Task goal: Every entry below should be reproduced exactly, with all pictures left out.

* * * * * * * * *

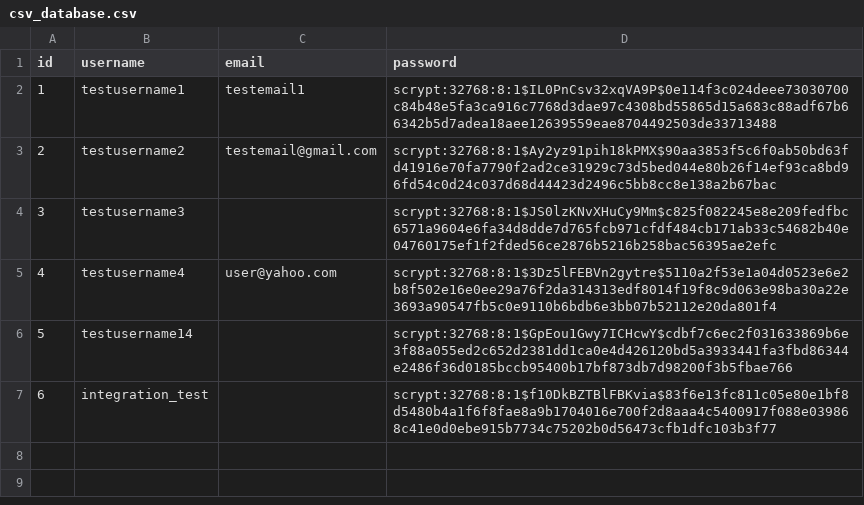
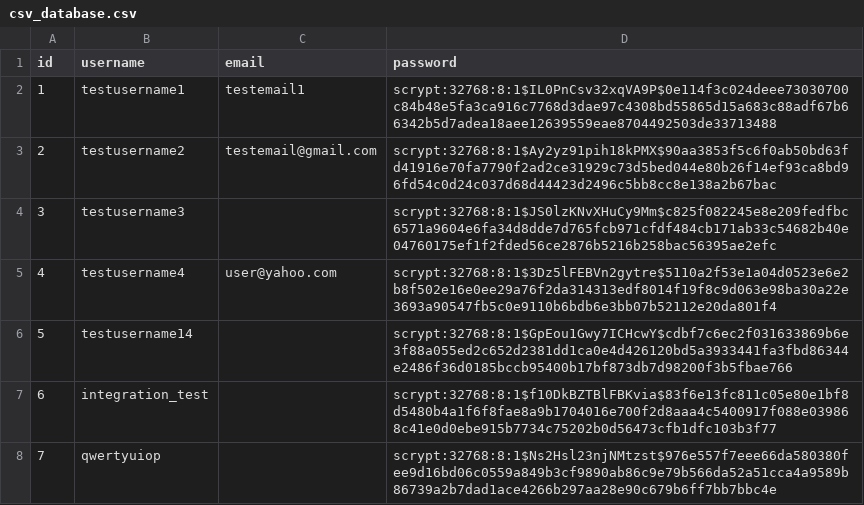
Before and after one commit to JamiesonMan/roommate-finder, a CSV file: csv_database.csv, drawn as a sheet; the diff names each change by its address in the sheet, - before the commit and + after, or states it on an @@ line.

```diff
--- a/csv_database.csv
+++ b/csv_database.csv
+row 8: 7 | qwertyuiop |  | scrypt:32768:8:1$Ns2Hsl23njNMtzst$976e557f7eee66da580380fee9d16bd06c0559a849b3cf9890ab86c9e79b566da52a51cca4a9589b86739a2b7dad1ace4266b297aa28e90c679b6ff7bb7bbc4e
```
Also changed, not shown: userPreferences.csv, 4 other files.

* * * * * * * * *

Response to this task:
Before and after one commit to JamiesonMan/roommate-finder, a CSV file: csv_database.csv, drawn as a sheet; the diff names each change by its address in the sheet, - before the commit and + after, or states it on an @@ line.

```diff
--- a/csv_database.csv
+++ b/csv_database.csv
+row 8: 7 | qwertyuiop |  | scrypt:32768:8:1$Ns2Hsl23njNMtzst$976e557f7eee66da580380fee9d16bd06c0559a849b3cf9890ab86c9e79b566da52a51cca4a9589b86739a2b7dad1ace4266b297aa28e90c679b6ff7bb7bbc4e
```
Also changed, not shown: userPreferences.csv, 4 other files.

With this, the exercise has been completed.